Code change snippets
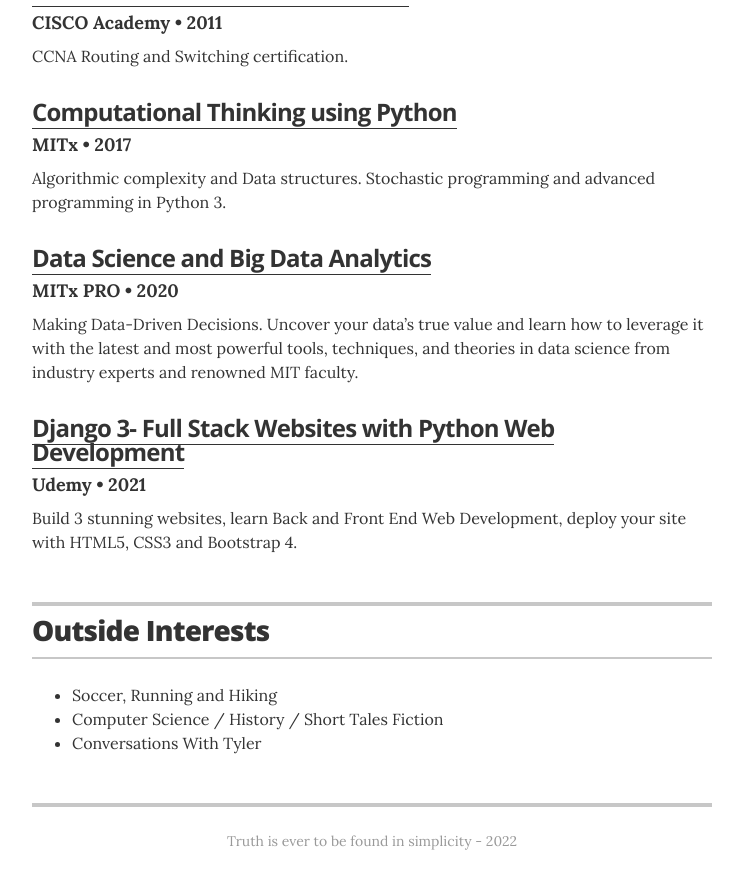
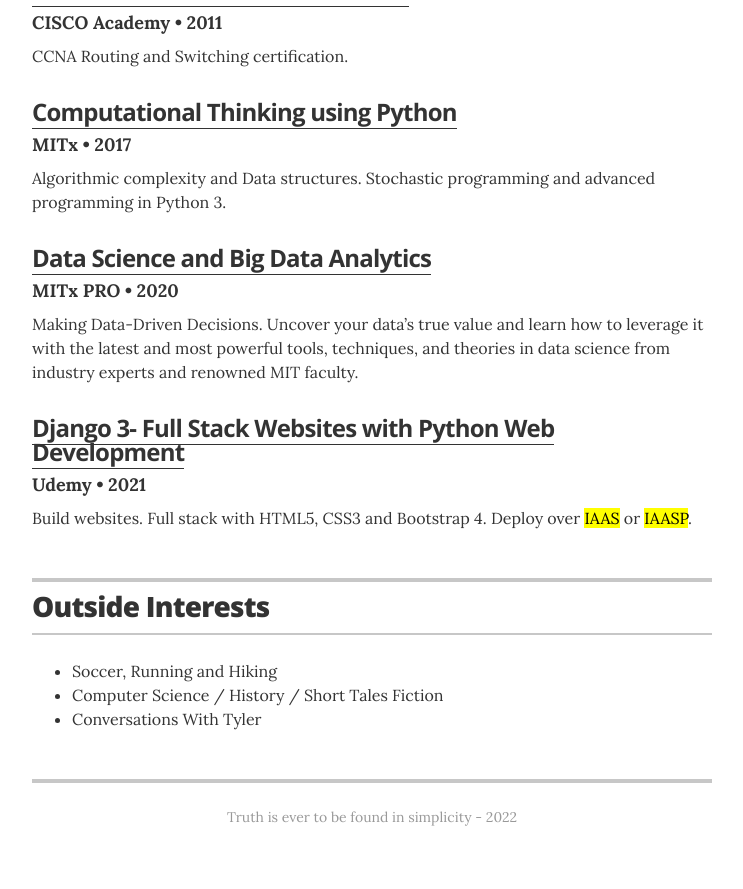
Before and after one commit to alexissoko/alexissoko.github.io, a Jekyll site: the page built from index.html, in a window 1280 px wide and 900 px high, scrolled down 2036 px. Shown: the top 889 px of the window, without its empty margins (268-1011 px from the left). Built offline with Jekyll 4.4.1, drawn with Linux system fonts in a browser that asks for light colours.

Commit message:
remodeling

```diff
--- a/_data/projects.yml
+++ b/_data/projects.yml
@@ -27,4 +27,4 @@
   role: Udemy
   duration: 2021
   url: "https://www.udemy.com/course/django-3-make-websites-with-python-tutorial-beginner-learn-bootstrap/"
-  description: Build 3 stunning websites, learn Back and Front End Web Development, deploy your site with HTML5, CSS3 and Bootstrap 4.
+  description: Build websites. Full stack with HTML5, CSS3 and Bootstrap 4. Deploy over <mark>IAAS</mark> or <mark>IAASP</mark>.
```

**Your objective**:
Please output every entry exactly as written, apart from the pictures.

**Exercise result**:
Before and after one commit to alexissoko/alexissoko.github.io, a Jekyll site: the page built from index.html, in a window 1280 px wide and 900 px high, scrolled down 2036 px. Shown: the top 889 px of the window, without its empty margins (268-1011 px from the left). Built offline with Jekyll 4.4.1, drawn with Linux system fonts in a browser that asks for light colours.

Commit message:
remodeling

```diff
--- a/_data/projects.yml
+++ b/_data/projects.yml
@@ -27,4 +27,4 @@
   role: Udemy
   duration: 2021
   url: "https://www.udemy.com/course/django-3-make-websites-with-python-tutorial-beginner-learn-bootstrap/"
-  description: Build 3 stunning websites, learn Back and Front End Web Development, deploy your site with HTML5, CSS3 and Bootstrap 4.
+  description: Build websites. Full stack with HTML5, CSS3 and Bootstrap 4. Deploy over <mark>IAAS</mark> or <mark>IAASP</mark>.
```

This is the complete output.